# Task statement
Search the data below for "with"; list each line that holds it.

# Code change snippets
──────────────────────────────

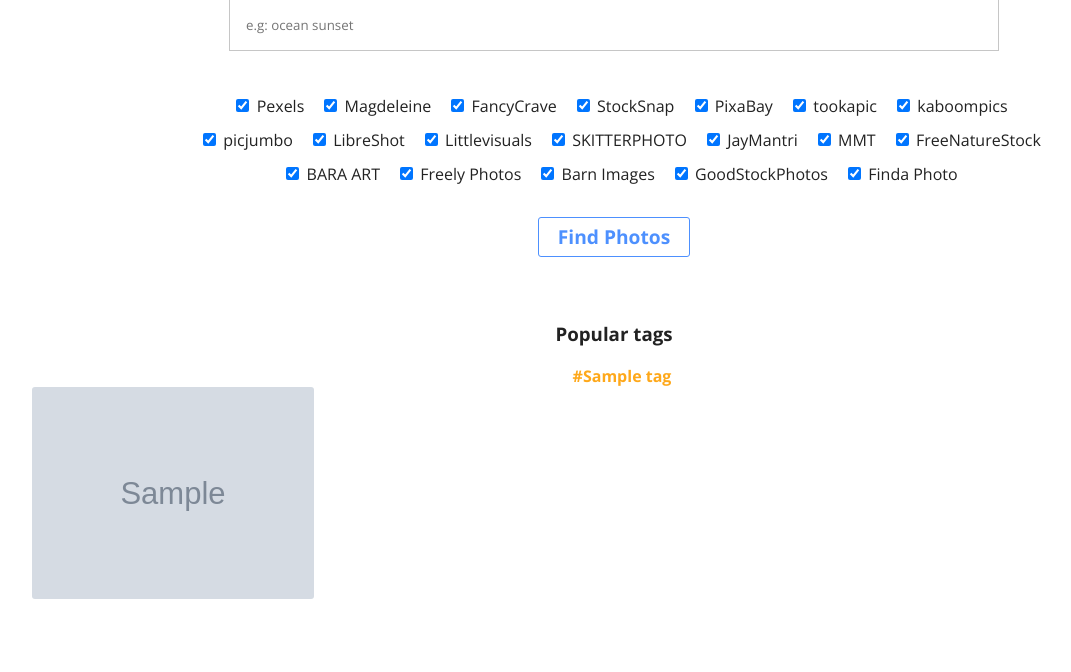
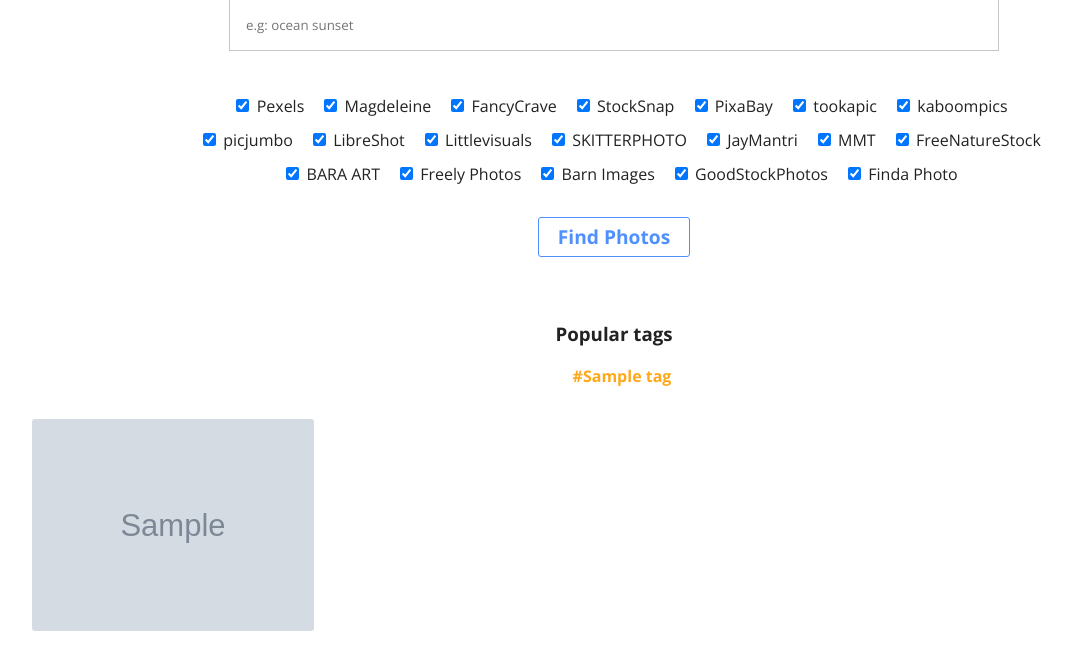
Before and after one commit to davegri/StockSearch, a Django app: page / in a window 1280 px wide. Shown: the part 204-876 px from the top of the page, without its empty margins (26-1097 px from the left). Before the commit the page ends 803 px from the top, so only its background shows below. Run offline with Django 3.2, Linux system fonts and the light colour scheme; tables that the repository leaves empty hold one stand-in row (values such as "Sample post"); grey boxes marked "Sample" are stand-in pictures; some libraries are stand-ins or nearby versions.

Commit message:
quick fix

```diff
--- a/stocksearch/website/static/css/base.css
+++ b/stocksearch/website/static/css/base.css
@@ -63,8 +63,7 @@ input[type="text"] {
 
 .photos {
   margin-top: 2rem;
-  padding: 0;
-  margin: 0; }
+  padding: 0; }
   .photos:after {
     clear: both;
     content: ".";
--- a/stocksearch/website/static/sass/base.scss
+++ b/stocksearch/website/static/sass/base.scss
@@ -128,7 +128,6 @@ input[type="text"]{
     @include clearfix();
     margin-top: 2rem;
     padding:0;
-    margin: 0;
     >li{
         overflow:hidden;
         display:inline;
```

──────────────────────────────

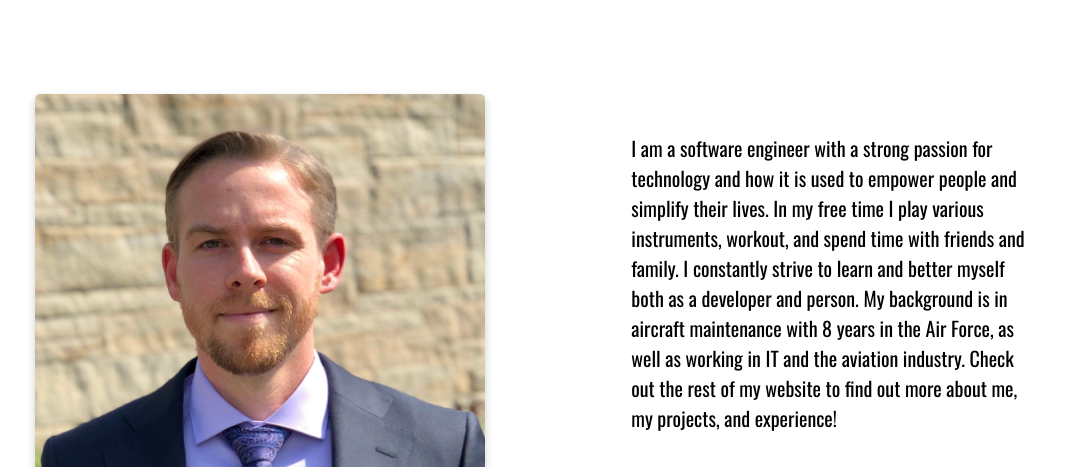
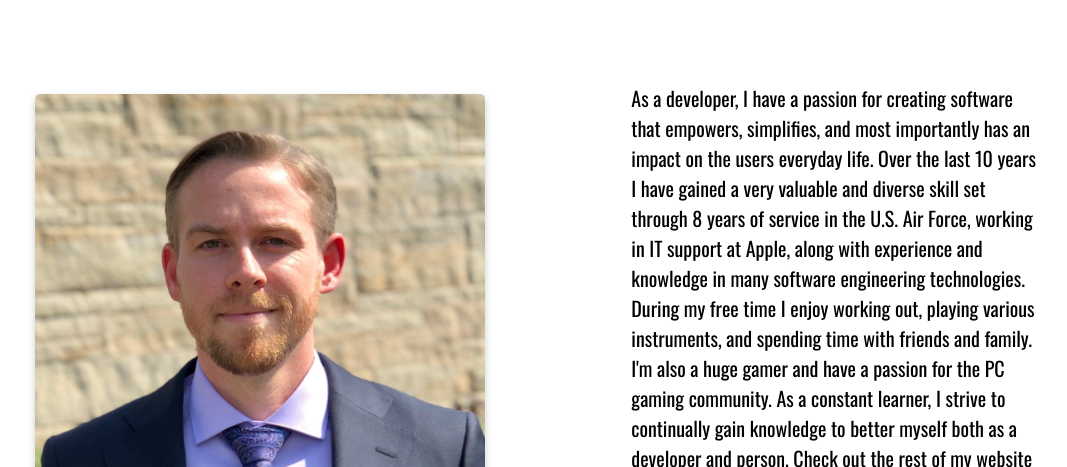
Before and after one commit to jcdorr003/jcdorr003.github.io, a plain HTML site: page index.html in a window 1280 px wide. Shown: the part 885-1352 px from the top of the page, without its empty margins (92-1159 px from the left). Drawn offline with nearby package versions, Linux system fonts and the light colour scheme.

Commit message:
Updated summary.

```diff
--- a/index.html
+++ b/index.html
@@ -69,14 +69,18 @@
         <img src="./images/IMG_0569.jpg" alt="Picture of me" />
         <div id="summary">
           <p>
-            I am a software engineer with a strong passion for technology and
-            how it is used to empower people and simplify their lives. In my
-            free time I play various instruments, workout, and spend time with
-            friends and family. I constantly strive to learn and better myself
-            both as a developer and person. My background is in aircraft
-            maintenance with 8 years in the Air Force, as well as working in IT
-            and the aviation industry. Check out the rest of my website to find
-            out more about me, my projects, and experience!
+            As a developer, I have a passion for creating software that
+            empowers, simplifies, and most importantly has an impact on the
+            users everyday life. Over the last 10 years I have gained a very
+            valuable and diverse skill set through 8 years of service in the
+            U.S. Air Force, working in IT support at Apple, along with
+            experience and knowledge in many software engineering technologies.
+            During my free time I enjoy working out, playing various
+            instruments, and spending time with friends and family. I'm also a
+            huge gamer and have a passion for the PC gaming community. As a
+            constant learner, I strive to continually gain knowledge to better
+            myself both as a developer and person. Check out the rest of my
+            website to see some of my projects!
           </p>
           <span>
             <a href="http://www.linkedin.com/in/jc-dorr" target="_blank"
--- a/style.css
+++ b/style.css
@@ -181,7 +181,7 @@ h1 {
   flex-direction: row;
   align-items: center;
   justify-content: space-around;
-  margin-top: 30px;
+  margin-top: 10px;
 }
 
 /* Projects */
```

──────────────────────────────

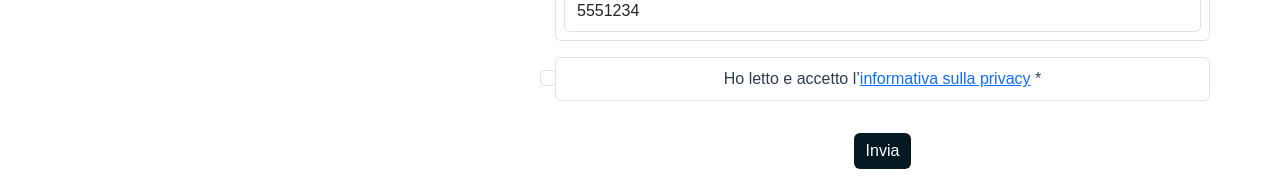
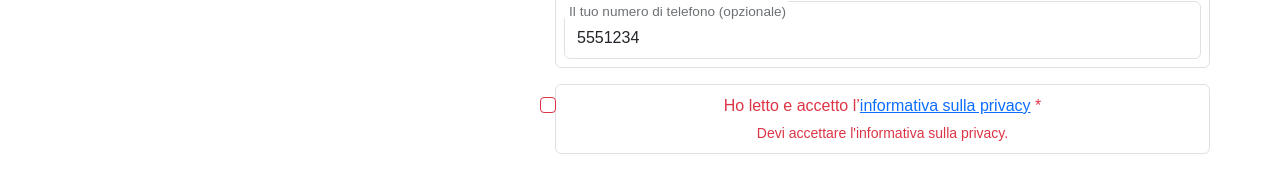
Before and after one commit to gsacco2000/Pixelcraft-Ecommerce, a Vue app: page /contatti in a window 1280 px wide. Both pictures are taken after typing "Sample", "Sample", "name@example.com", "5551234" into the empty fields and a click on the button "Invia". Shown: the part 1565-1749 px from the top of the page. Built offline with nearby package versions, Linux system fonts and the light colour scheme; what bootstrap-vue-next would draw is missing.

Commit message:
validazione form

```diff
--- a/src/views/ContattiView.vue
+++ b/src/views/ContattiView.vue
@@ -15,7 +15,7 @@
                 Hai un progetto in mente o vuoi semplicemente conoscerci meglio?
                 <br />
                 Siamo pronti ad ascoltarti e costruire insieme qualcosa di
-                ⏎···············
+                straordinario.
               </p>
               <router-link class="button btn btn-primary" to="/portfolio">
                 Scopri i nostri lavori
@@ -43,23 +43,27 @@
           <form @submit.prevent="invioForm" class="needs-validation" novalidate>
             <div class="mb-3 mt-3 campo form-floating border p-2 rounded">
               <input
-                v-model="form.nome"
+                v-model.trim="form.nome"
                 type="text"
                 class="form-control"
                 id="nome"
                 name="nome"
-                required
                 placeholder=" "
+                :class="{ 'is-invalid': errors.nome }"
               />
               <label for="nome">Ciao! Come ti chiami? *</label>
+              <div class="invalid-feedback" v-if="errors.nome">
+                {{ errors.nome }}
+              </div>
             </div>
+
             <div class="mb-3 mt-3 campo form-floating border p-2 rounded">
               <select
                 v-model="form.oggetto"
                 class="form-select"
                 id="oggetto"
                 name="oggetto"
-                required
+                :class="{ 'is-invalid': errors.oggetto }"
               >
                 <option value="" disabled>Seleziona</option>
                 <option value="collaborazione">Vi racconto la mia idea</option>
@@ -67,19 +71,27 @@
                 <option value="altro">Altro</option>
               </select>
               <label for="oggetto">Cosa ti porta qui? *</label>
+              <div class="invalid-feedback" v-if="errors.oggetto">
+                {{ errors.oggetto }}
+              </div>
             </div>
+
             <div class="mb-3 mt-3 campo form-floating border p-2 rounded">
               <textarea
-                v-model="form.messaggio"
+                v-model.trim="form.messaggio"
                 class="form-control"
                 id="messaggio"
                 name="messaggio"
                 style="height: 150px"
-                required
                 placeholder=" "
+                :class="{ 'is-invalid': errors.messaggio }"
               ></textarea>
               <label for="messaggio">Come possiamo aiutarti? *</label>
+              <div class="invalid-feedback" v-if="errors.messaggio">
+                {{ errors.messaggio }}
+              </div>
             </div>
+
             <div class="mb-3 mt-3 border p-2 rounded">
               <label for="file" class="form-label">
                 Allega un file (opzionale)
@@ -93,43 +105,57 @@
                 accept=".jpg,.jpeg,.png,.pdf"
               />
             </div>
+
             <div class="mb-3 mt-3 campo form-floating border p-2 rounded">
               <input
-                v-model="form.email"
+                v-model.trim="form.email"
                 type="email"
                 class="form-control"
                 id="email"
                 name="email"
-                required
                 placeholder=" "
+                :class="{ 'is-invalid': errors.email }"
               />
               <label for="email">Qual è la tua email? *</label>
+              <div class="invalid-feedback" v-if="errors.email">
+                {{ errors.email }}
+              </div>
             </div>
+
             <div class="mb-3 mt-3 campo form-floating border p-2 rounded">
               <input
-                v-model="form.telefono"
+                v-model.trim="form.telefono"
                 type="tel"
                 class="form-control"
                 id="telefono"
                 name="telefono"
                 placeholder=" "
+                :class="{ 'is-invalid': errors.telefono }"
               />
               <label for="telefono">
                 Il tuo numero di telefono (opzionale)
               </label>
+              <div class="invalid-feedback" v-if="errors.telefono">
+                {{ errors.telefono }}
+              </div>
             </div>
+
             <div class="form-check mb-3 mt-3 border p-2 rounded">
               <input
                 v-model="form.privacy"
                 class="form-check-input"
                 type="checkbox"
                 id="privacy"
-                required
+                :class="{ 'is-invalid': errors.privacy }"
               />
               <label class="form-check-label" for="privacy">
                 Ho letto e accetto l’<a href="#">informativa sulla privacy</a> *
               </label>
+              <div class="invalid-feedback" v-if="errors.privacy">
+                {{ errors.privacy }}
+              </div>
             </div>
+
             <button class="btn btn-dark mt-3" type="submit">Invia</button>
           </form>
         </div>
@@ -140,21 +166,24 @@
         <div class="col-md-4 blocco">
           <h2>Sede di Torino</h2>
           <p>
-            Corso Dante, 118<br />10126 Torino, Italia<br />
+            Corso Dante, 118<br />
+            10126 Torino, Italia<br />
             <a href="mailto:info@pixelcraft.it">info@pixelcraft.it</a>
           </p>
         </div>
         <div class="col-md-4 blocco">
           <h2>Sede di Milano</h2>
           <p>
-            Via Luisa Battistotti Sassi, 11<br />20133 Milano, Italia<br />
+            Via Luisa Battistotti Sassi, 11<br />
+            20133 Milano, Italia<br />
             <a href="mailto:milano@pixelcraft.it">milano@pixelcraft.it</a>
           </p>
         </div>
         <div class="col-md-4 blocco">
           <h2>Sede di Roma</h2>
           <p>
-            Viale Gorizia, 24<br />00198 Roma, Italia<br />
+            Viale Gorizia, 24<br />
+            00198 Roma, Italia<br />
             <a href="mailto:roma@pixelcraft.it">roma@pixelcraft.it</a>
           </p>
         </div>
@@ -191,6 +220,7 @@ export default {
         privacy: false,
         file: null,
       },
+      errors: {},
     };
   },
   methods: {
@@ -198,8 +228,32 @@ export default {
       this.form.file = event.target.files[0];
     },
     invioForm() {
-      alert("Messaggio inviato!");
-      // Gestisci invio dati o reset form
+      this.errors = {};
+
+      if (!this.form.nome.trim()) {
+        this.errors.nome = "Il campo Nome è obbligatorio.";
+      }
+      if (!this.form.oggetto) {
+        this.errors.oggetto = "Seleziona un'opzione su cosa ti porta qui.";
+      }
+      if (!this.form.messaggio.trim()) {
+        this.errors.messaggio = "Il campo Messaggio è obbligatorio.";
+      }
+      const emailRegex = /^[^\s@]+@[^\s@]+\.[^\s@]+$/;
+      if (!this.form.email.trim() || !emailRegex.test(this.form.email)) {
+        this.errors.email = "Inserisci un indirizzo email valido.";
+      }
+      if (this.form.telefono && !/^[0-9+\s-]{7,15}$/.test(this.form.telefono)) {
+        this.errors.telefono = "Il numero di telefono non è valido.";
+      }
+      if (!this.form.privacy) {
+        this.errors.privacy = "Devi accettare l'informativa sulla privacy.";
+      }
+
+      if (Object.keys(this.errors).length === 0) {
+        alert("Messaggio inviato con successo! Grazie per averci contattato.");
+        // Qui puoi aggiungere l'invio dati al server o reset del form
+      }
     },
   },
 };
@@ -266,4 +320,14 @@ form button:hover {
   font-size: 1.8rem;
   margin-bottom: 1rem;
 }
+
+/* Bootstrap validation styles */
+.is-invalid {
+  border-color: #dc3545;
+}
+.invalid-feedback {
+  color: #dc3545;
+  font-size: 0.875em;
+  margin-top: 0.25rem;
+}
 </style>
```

──────────────────────────────

# Task result
Before and after one commit to davegri/StockSearch, a Django app: page / in a window 1280 px wide. Shown: the part 204-876 px from the top of the page, without its empty margins (26-1097 px from the left). Before the commit the page ends 803 px from the top, so only its background shows below. Run offline with Django 3.2, Linux system fonts and the light colour scheme; tables that the repository leaves empty hold one stand-in row (values such as "Sample post"); grey boxes marked "Sample" are stand-in pictures; some libraries are stand-ins or nearby versions.
Before and after one commit to jcdorr003/jcdorr003.github.io, a plain HTML site: page index.html in a window 1280 px wide. Shown: the part 885-1352 px from the top of the page, without its empty margins (92-1159 px from the left). Drawn offline with nearby package versions, Linux system fonts and the light colour scheme.
-            I am a software engineer with a strong passion for technology and
-            free time I play various instruments, workout, and spend time with
-            maintenance with 8 years in the Air Force, as well as working in IT
+            U.S. Air Force, working in IT support at Apple, along with
+            instruments, and spending time with friends and family. I'm also a
Before and after one commit to gsacco2000/Pixelcraft-Ecommerce, a Vue app: page /contatti in a window 1280 px wide. Both pictures are taken after typing "Sample", "Sample", "name@example.com", "5551234" into the empty fields and a click on the button "Invia". Shown: the part 1565-1749 px from the top of the page. Built offline with nearby package versions, Linux system fonts and the light colour scheme; what bootstrap-vue-next would draw is missing.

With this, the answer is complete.